In this vein, I was more than intrigued to read about the prosecution of three bosses of France Telecom – now Orange, following a spate of suicides in the wake of a major corporate restructuring.  Personally, I think this was very significant and could be the thin end of a very thick wedge and legal recognition that some of the aggressive corporate cost cutting we’ve seen over the past few decades has taken its toll.  It’s not acceptable for companies to pollute the environment and if they do, they pay a hefty price.  BP’s experience with the Deepwater Horizon disaster in the Gulf of Mexico is a perfect example.    But when a swathe of downsizing is announced, shareholders cheer without any consideration for the human cost – for the mental health of individuals who lose their jobs and for the wellbeing of their families.  These social costs are often externalised on society and I, for one, believe this is something that will have to change.  No, this is not a bleeding heart plea to ban companies from ever making people redundant.  Instead, I’m arguing that the human cost needs to be factored into such decisions and in how they go about doing it.

….and on the personal front
On the personal front, I’ve already spoken about the Christmas holidays and some time off on Bute. Arianna, Penny the Dog and me had New Year in Geneva and managed to get a bit of time to walk and ski in the mountains.

My nephew Gordon also had his 21st Birthday and I’m pleased to say, has just been given first Viola in the Scottish National Youth Orchestra. A rather nice Birthday present!  Oh and while his proud uncle is bragging, he has been named a mentor with the Nicola Benedetti Foundation coaching orchestras of young musicians. This news clip gives you a feel for just how impactful this can be.  

That’s more than enough for now folks. If you enjoy this monthly ramble then do feel free to suggest others sign up here.  Until next month,

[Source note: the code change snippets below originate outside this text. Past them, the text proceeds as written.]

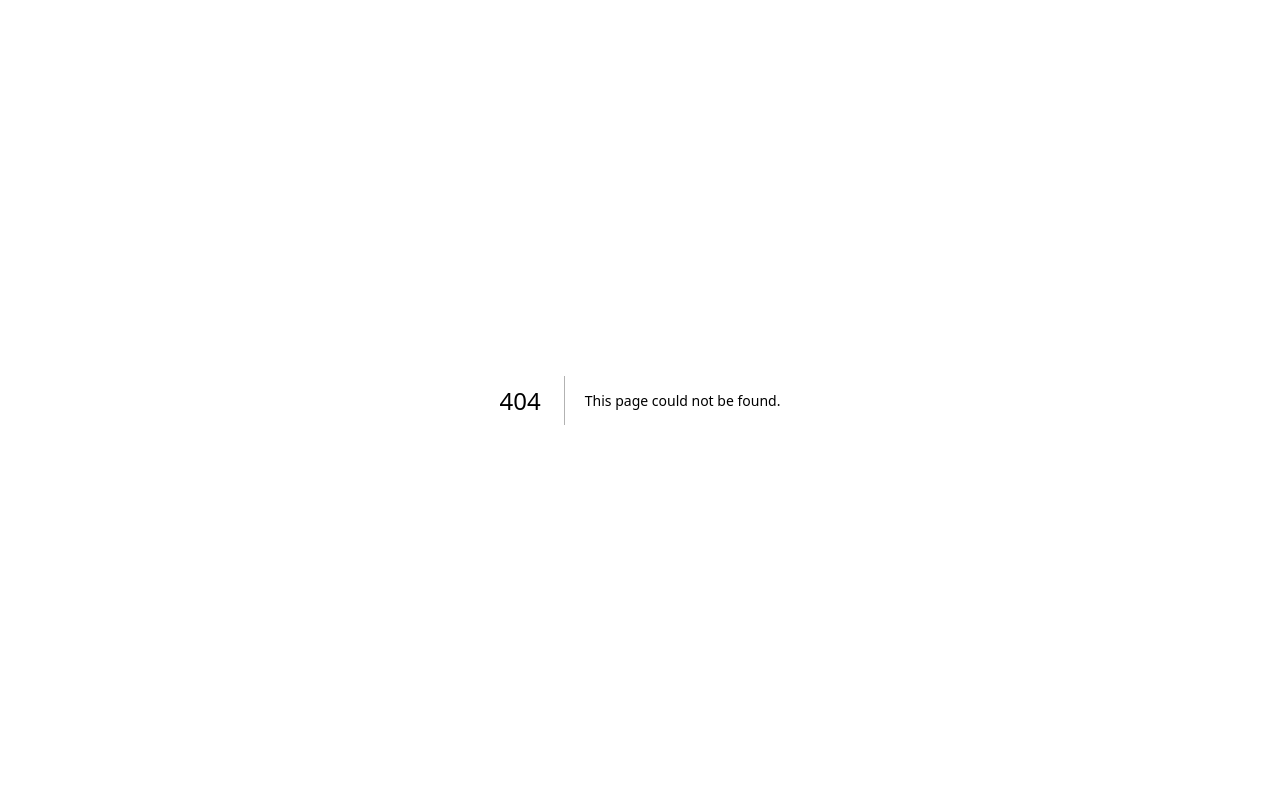
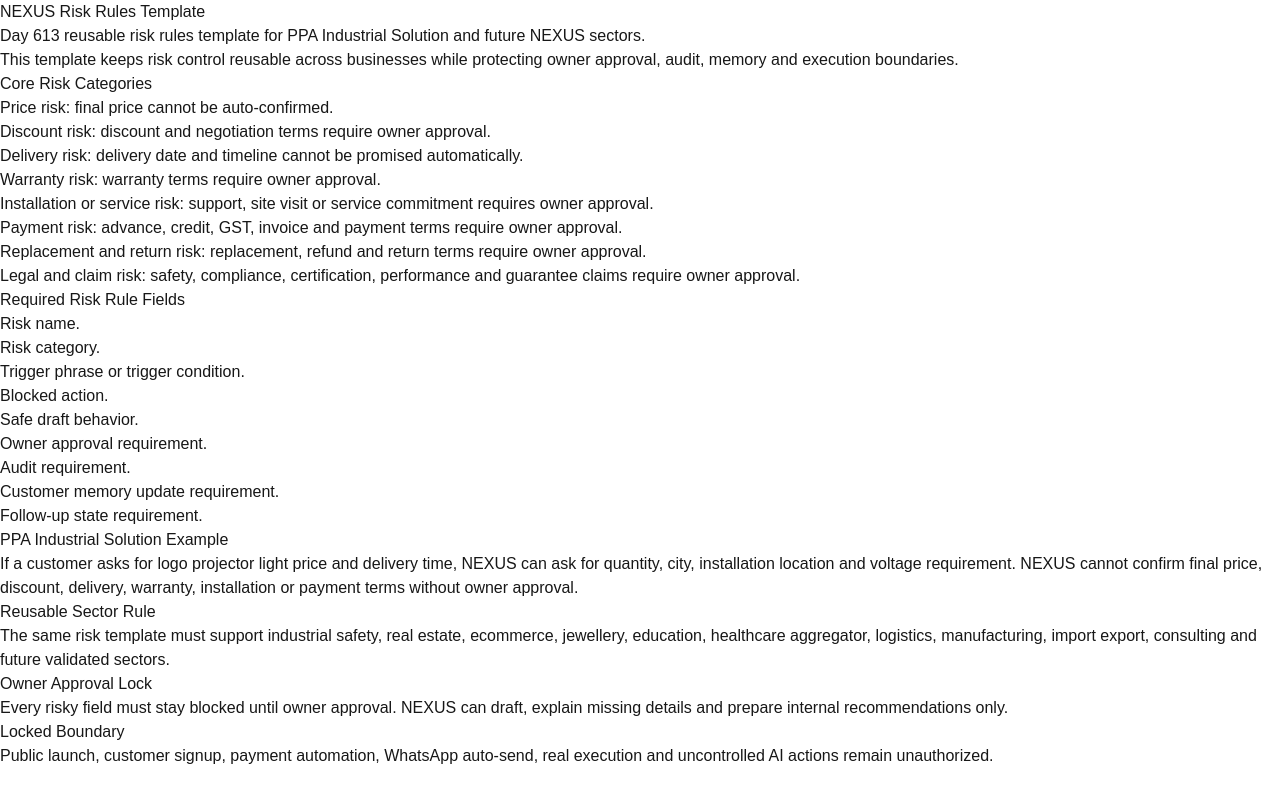
Before and after one commit to celerishealth/NEXUS, a Next.js app in the folder nexus-app/: page /nexus-risk-rules-template in a window 1280 px wide. Before the commit this address had no page. Built offline with nearby package versions, Linux system fonts and the light colour scheme.

Commit message:
Day 613: add risk rules template v1

```diff
--- /dev/null
+++ b/nexus-app/app/nexus-risk-rules-template/page.tsx
@@ -0,0 +1,40 @@
+export default function NexusRiskRulesTemplatePage() {
+  return (
+    <main>
+      <h1>NEXUS Risk Rules Template</h1>
+      <p>Day 613 reusable risk rules template for PPA Industrial Solution and future NEXUS sectors.</p>
+      <p>This template keeps risk control reusable across businesses while protecting owner approval, audit, memory and execution boundaries.</p>
+      <h2>Core Risk Categories</h2>
+      <ul>
+        <li>Price risk: final price cannot be auto-confirmed.</li>
+        <li>Discount risk: discount and negotiation terms require owner approval.</li>
+        <li>Delivery risk: delivery date and timeline cannot be promised automatically.</li>
+        <li>Warranty risk: warranty terms require owner approval.</li>
+        <li>Installation or service risk: support, site visit or service commitment requires owner approval.</li>
+        <li>Payment risk: advance, credit, GST, invoice and payment terms require owner approval.</li>
+        <li>Replacement and return risk: replacement, refund and return terms require owner approval.</li>
+        <li>Legal and claim risk: safety, compliance, certification, performance and guarantee claims require owner approval.</li>
+      </ul>
+      <h2>Required Risk Rule Fields</h2>
+      <ul>
+        <li>Risk name.</li>
+        <li>Risk category.</li>
+        <li>Trigger phrase or trigger condition.</li>
+        <li>Blocked action.</li>
+        <li>Safe draft behavior.</li>
+        <li>Owner approval requirement.</li>
+        <li>Audit requirement.</li>
+        <li>Customer memory update requirement.</li>
+        <li>Follow-up state requirement.</li>
+      </ul>
+      <h2>PPA Industrial Solution Example</h2>
+      <p>If a customer asks for logo projector light price and delivery time, NEXUS can ask for quantity, city, installation location and voltage requirement. NEXUS cannot confirm final price, discount, delivery, warranty, installation or payment terms without owner approval.</p>
+      <h2>Reusable Sector Rule</h2>
+      <p>The same risk template must support industrial safety, real estate, ecommerce, jewellery, education, healthcare aggregator, logistics, manufacturing, import export, consulting and future validated sectors.</p>
+      <h2>Owner Approval Lock</h2>
+      <p>Every risky field must stay blocked until owner approval. NEXUS can draft, explain missing details and prepare internal recommendations only.</p>
+      <h2>Locked Boundary</h2>
+      <p>Public launch, customer signup, payment automation, WhatsApp auto-send, real execution and uncontrolled AI actions remain unauthorized.</p>
+    </main>
+  );
+}
```
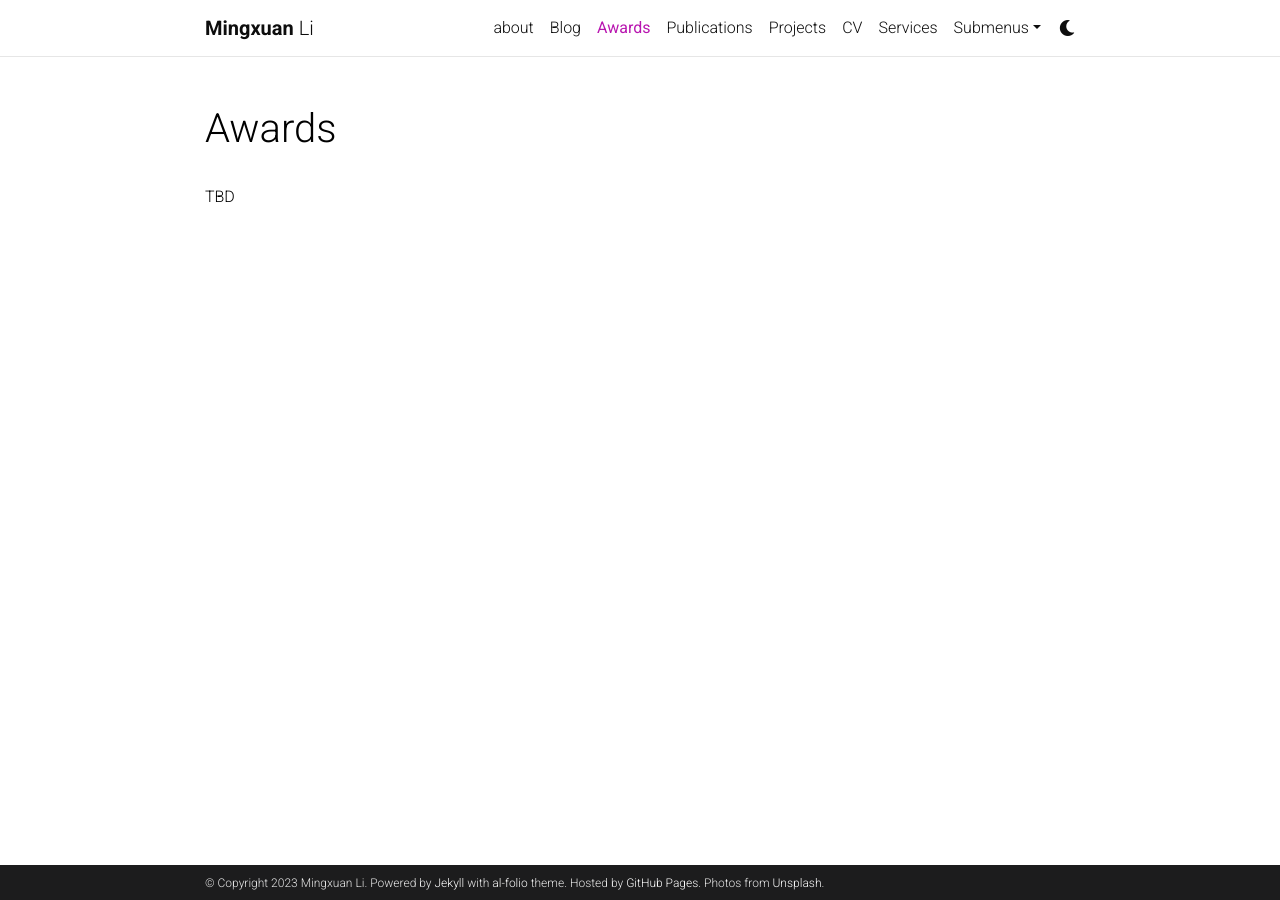
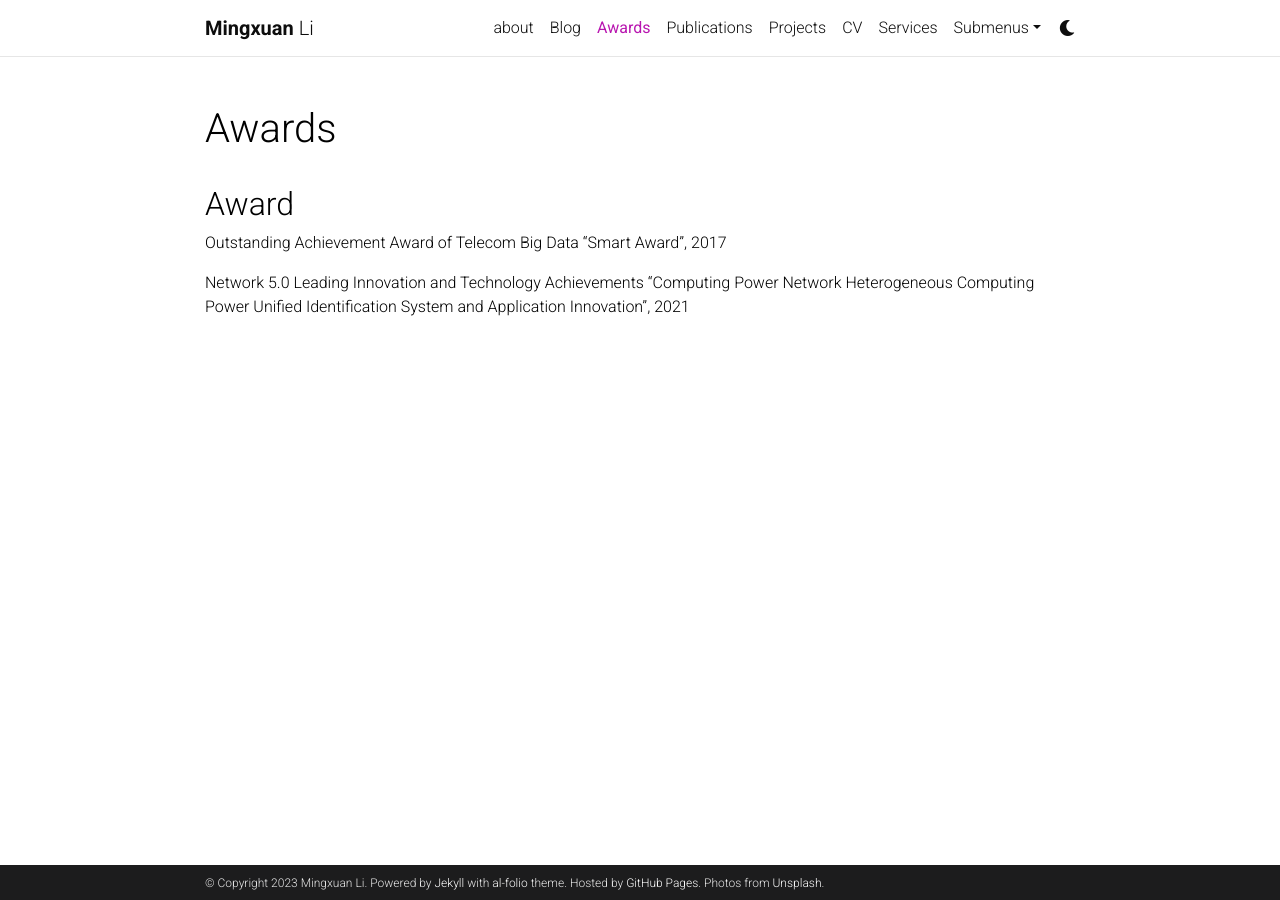
Before and after one commit to limx59/limx59.github.io, a Jekyll site: the page built from _pages/awards.md, in a window 1280 px wide. Built offline with Jekyll 4.4.1, drawn with Linux system fonts in a browser that asks for light colours; comment, search, counter and statistics services are not loaded; a style sheet for code colours, icons or effects is not loaded.

Commit message:
Update awards.md

```diff
--- a/_pages/awards.md
+++ b/_pages/awards.md
@@ -5,4 +5,8 @@ title: Awards
 nav: true
 ---
 
-TBD
+## Award
+
+Outstanding Achievement Award of Telecom Big Data "Smart Award", 2017
+
+Network 5.0 Leading Innovation and Technology Achievements "Computing Power Network Heterogeneous Computing Power Unified Identification System and Application Innovation", 2021
```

* The Bullog  = Bulloch + BlogMake sense?  Not bulldog, nor is it bulls**t although I’ll let you be the judge of that! It’s a brief synopsis on recent articles, events and opinions from my world and the things that have caught my attention over the past few weeks.